Mauger was highly specific on the intent of the show as being “not an academy, not a classic exhibition, it’s not a retrospective of Van Gogh’s work, it is an immersive exhibition.” The origin of this sort of style of artistic commemoration actually originated within Mauger’s family, “This concept was created by someone called Albert Plécy, who was my grandfather in law-For Plécy- the most important thing was to fragment all the images, in particular the painting.” The style magnifies details of the work, allowing for a more enhanced look at the smaller specific nuances to Van Gogh’s style that could be lost in viewing the painting as a wider whole.

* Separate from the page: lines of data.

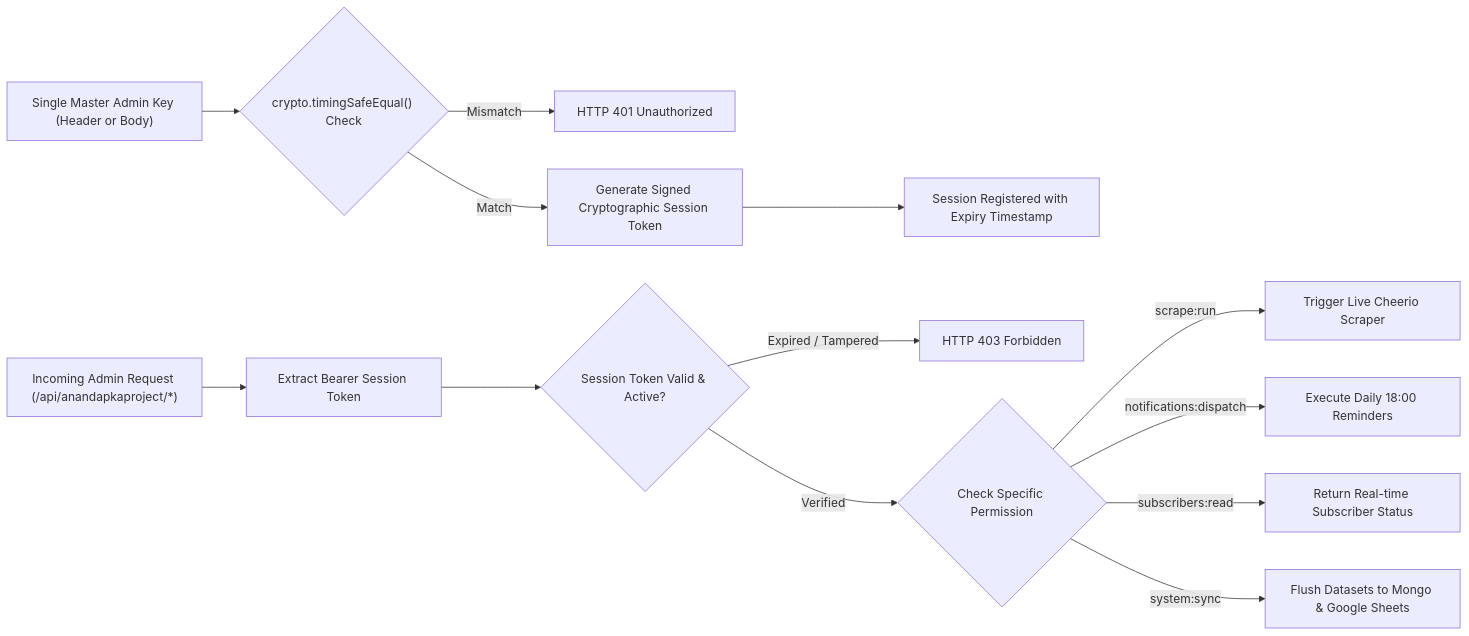
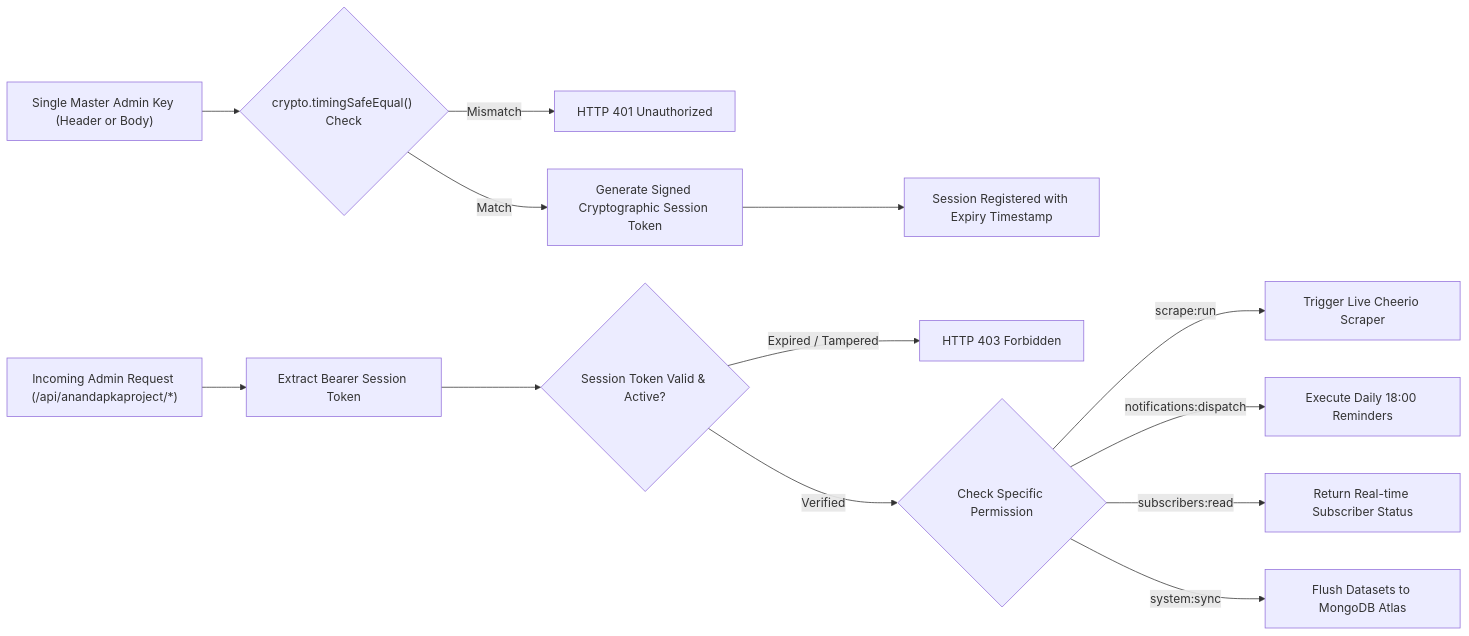
The third of 3 diagrams in README.md (Inscrutable21/Sarkari_Result), drawn with Mermaid before and after one commit. The commit also changed other lines of this file and 11 other files, not shown here.

````diff
--- a/README.md
+++ b/README.md
@@ -181,17 +179,17 @@
 ```mermaid
 flowchart LR
     AdminInput["Single Master Admin Key (Header or Body)"] --> TimingCheck{"crypto.timingSafeEqual() Check"}
     TimingCheck -->|"Mismatch"| Reject401["HTTP 401 Unauthorized"]
     TimingCheck -->|"Match"| TokenGen["Generate Signed Cryptographic Session Token"]
     TokenGen --> SessionStore["Session Registered with Expiry Timestamp"]
     
     Request["Incoming Admin Request (/api/anandapkaproject/*)"] --> HeaderToken["Extract Bearer Session Token"]
     HeaderToken --> TokenValidator{"Session Token Valid & Active?"}
     TokenValidator -->|"Expired / Tampered"| Reject403["HTTP 403 Forbidden"]
     TokenValidator -->|"Verified"| RBACGate{"Check Specific Permission"}
     
     RBACGate -->|"scrape:run"| ScraperAction["Trigger Live Cheerio Scraper"]
     RBACGate -->|"notifications:dispatch"| BatchReminderAction["Execute Daily 18:00 Reminders"]
     RBACGate -->|"subscribers:read"| DiagnosticsAction["Return Real-time Subscriber Status"]
-    RBACGate -->|"system:sync"| CloudSyncAction["Flush Datasets to Mongo & Google Sheets"]
+    RBACGate -->|"system:sync"| CloudSyncAction["Flush Datasets to MongoDB Atlas"]
 ```
````
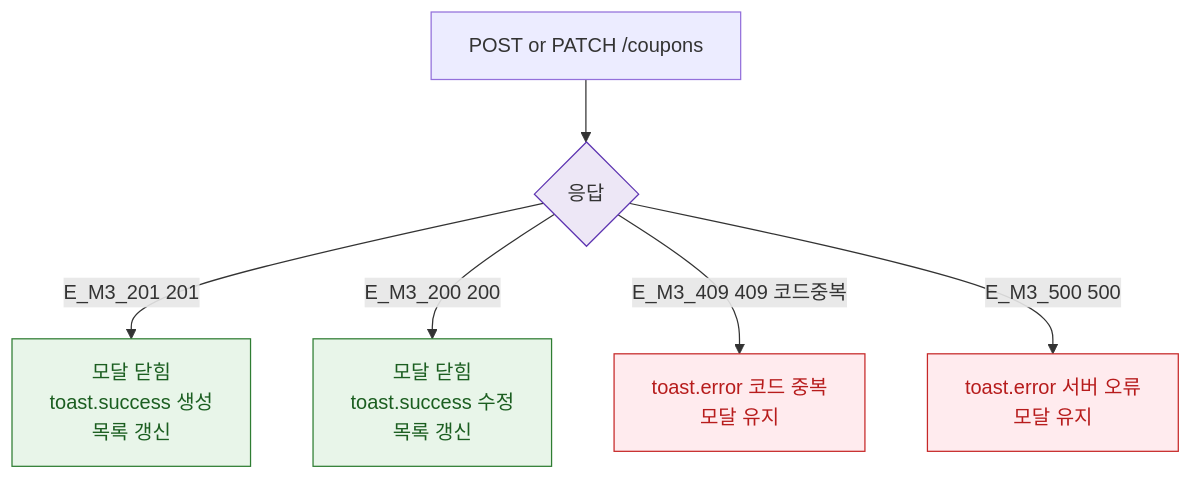
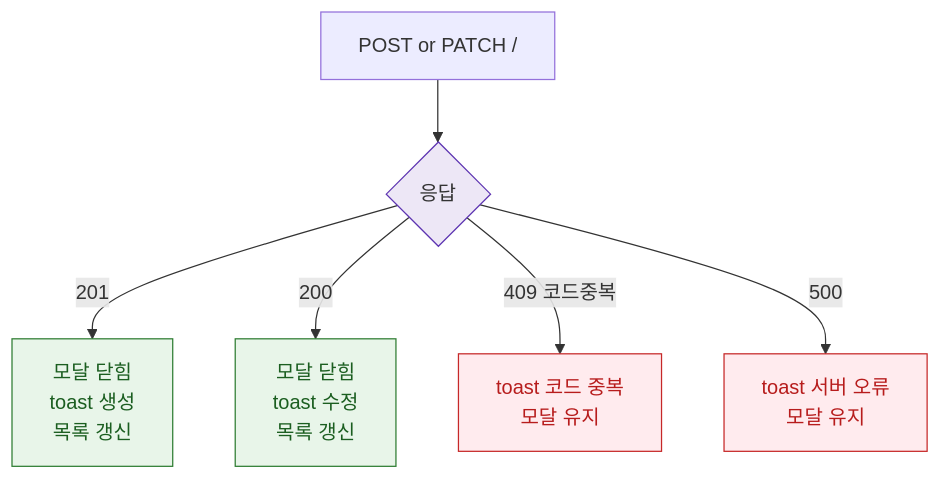
Before and after one commit to dev-spogym/admin-pando: the diagram in docs/다이어그램/D08_마케팅/DLG/DLG-073-001_쿠폰생성수정/M3_결과분기.md, drawn with Mermaid. The commit also changed other lines of this file and 1660 other files, not shown here.

First line of the commit message:
다이어그램: 기획자/클라이언트 납품본으로 정리

````diff
--- a/docs/다이어그램/D08_마케팅/DLG/DLG-073-001_쿠폰생성수정/M3_결과분기.md
+++ b/docs/다이어그램/D08_마케팅/DLG/DLG-073-001_쿠폰생성수정/M3_결과분기.md
@@ -14,16 +12,16 @@
 ```mermaid
 flowchart TD
-  API[POST or PATCH /coupons] --> RESP{응답}
-  RESP -->|E_M3_201 201| OK_C[모달 닫힘\ntoast.success 생성\n목록 갱신]
-  RESP -->|E_M3_200 200| OK_U[모달 닫힘\ntoast.success 수정\n목록 갱신]
-  RESP -->|E_M3_409 409 코드중복| ERR_DUP[toast.error 코드 중복\n모달 유지]
-  RESP -->|E_M3_500 500| ERR_SRV[toast.error 서버 오류\n모달 유지]
+  API[POST or PATCH /] --> RESP{응답}
+  RESP -->|201|OK_C[모달 닫힘\ntoast 생성\n목록 갱신]
+  RESP -->|200|OK_U[모달 닫힘\ntoast 수정\n목록 갱신]
+  RESP -->|409 코드중복|ERR_DUP[toast 코드 중복\n모달 유지]
+  RESP -->|500|ERR_SRV[toast 서버 오류\n모달 유지]
 
-  classDef success     fill:#E8F5E9,stroke:#2E7D32,color:#1B5E20
-  classDef error       fill:#FFEBEE,stroke:#C62828,color:#B71C1C
-  classDef system      fill:#EDE7F6,stroke:#5E35B2
+  classDef success fill:#E8F5E9,stroke:#2E7D32,color:#1B5E20
+  classDef error fill:#FFEBEE,stroke:#C62828,color:#B71C1C
+  classDef system fill:#EDE7F6,stroke:#5E35B2
 
   class OK_C,OK_U success
   class ERR_DUP,ERR_SRV error
   class RESP system
 ```
````
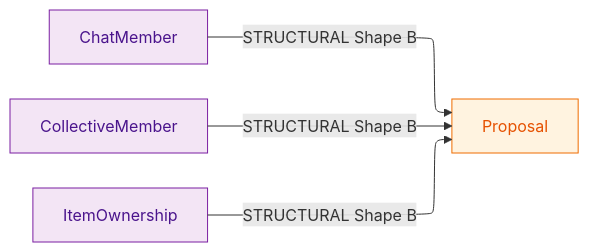
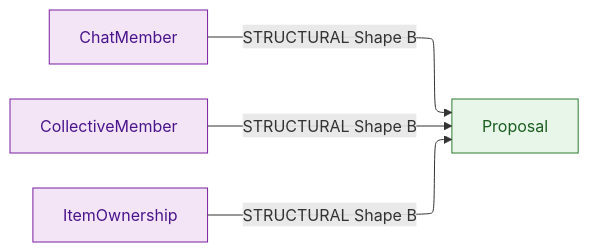
Before and after one commit to helping-kaiser/cogra: the sixth of 7 diagrams in docs/primitive/structural-edge-map.md, drawn with Mermaid. The commit also changed other lines of this file and 6 other files, not shown here.

````diff
--- a/docs/primitive/structural-edge-map.md
+++ b/docs/primitive/structural-edge-map.md
@@ -392,15 +395,15 @@
 ```mermaid
 %%{init: {"flowchart": {"defaultRenderer": "elk"}} }%%
 flowchart LR
     ChatMember[ChatMember]:::junction
     CollectiveMember[CollectiveMember]:::junction
     ItemOwnership[ItemOwnership]:::junction
-    Proposal[Proposal]:::content
+    Proposal[Proposal]:::carrier
 
     ChatMember -->|STRUCTURAL Shape B| Proposal
     CollectiveMember -->|STRUCTURAL Shape B| Proposal
     ItemOwnership -->|STRUCTURAL Shape B| Proposal
 
-    classDef content  fill:#fff3e0,stroke:#ef6c00,color:#e65100;
+    classDef carrier  fill:#e8f5e9,stroke:#2e7d32,color:#1b5e20;
     classDef junction fill:#f3e5f5,stroke:#7b1fa2,color:#4a148c;
 ```
````
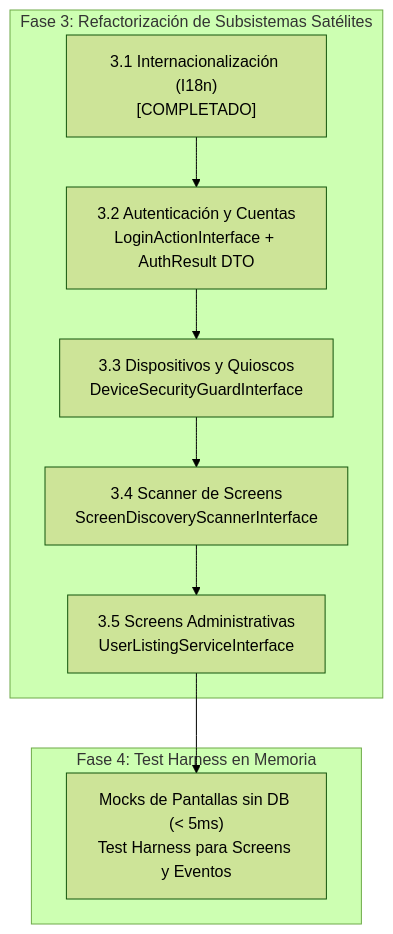
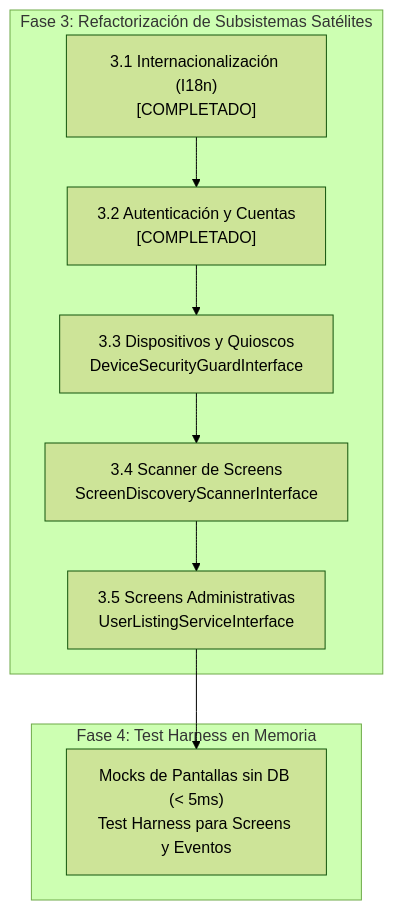
The diagram in docs/HANDOVER_REFACTORING_SOLIDO_FASE3_Y_4.md (idei/usim-framework), drawn with Mermaid (forest theme) before and after one commit. The commit also changed other lines of this file and 21 other files, not shown here.

First line of the commit message:
refactor(auth): implement Action Pattern for authentication screens and services

````diff
--- a/docs/HANDOVER_REFACTORING_SOLIDO_FASE3_Y_4.md
+++ b/docs/HANDOVER_REFACTORING_SOLIDO_FASE3_Y_4.md
@@ -47,20 +55,20 @@
 ```mermaid
 flowchart TD
     subgraph Fase3 ["Fase 3: Refactorización de Subsistemas Satélites"]
         F31["3.1 Internacionalización (I18n)\n[COMPLETADO]"]
-        F32["3.2 Autenticación y Cuentas\nLoginActionInterface + AuthResult DTO"]
+        F32["3.2 Autenticación y Cuentas\n[COMPLETADO]"]
         F33["3.3 Dispositivos y Quioscos\nDeviceSecurityGuardInterface"]
         F34["3.4 Scanner de Screens\nScreenDiscoveryScannerInterface"]
         F35["3.5 Screens Administrativas\nUserListingServiceInterface"]
     end
 
     subgraph Fase4 ["Fase 4: Test Harness en Memoria"]
         F41["Mocks de Pantallas sin DB (< 5ms)\nTest Harness para Screens y Eventos"]
     end
 
     F31 --> F32
     F32 --> F33
     F33 --> F34
     F34 --> F35
     F35 --> F41
 ```
````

The show itself has a simple setup, but stellar execution. Past the main entry point, there is a decently sized room with hanging signs that highlight and break down passages of Van Gogh’s life and his artistic influences, as well as giving info on the exhibit’s creators and crew. Around the corner from there is the main exhibit. Encompassing a single hall of eighteen walled screens that act as canvases for the light projectors. Mauger brought an impressive number of Van Gogh’s works to the exhibit, “We used 200 paintings of Van Gogh and almost 3000 pictures. You have to take pictures of every detail, that’s why we need so many.” The composition was integral to the setup process for Mauger, as it was the means to give it that particular feel, “you have to create the scenography, but then you have to create a scenario. And this scenario every 20 seconds is changing. When you have more than 20 screens, you have to take care of the dialogue between the paintings and to take care of how it works.”
The light-show exhibit was Mauger’s directorial debut in 2008, starting and starring various cities throughout Europe over the last 13 years, but this is the first time it has made its way to the U.S. While it holds no physical or historical copies of Van Gogh’s original work, the show brings an inventive flair in its manner of highlighting the detail Van Gogh’s work is beloved for. Mauger detailed this sort of phenomenal venue setup is anything but easy to achieve, “We have to be really careful. There are 57 video projectors on here for the exhibition because I really wanted all the people to see the details. The floor is so important. This is why you need that many video projectors.” Her work is near spotless, with certain spots of the hall’s projectors blending so well that it swallows the shadow of wandering onlookers. To Mauger, the grand size of the exhibition room was not a creative choice, but a necessity, “As far as big, it’s a very large venue. I didn’t design a rectangle for the exhibition. It’s more of a maze. There are walls and corners because it helps to create a dialogue between all the paintings.” Mauger’s Labyrinth is certainly easy to become lost in, but more for its majestic and immersive highlighting of Van Gogh’s work than anything else.
On the subject of her favorite art piece amongst the presented works of Van Gogh, Mauger answered “The Starry Night is my favorite.” She elaborated further on the context of that particular painting and why it embodies the strength of both Van Gogh’s painting style and his perspective, “When you read all the letters Van Gogh sent to his brother, Theo; he really explained that he worked so hard on this painting. For him it was really important to show in this painting all the details of the life he had there and what he was seeing during the night.” Given Mauger is also from France, she also wove in a slight special addition to Starry night’s part of the show, “you will see of course the painting of Van Gogh, but then you will see a picture. I took this picture in the south of France in my garden. I thought it was approximately what the sky looked like when Van Gogh looked at it.”
Mauger elaborated on the necessity of public accessibility for this exhibit. To have the exhibit be exclusive to a select few would be in complete contrast to the theme of Van Gogh’s works, “When (Van Gogh) painted a chair, it was not an imperial chair, it was a regular chair. When he painted the people he painted the peasants-I’m sure that’s why people love so much; his painting. This contact with reality.” The works of Van Gogh were not meant to depict the noble class of centuries past or to be hoarded solely for the eyes of the most wealthy, but to be viewed and enjoyed by people of modest means.
Many these days are still reluctant to attend public functions, but Mauger offered solid reassurances to why people should come to the show, “during the last two years, this exhibition was still open while every museum was closed. This kind of exhibition is a cultural weapon against the covid, self-isolation. When you’re in a museum, you have to be quiet. You can’t move. Here you know you can talk, you can bring your friend.” While Van Gogh might never have ever set eyes on the Bay of Boston, his art is already fitting perfectly into this city of art appreciators and hearty spirits.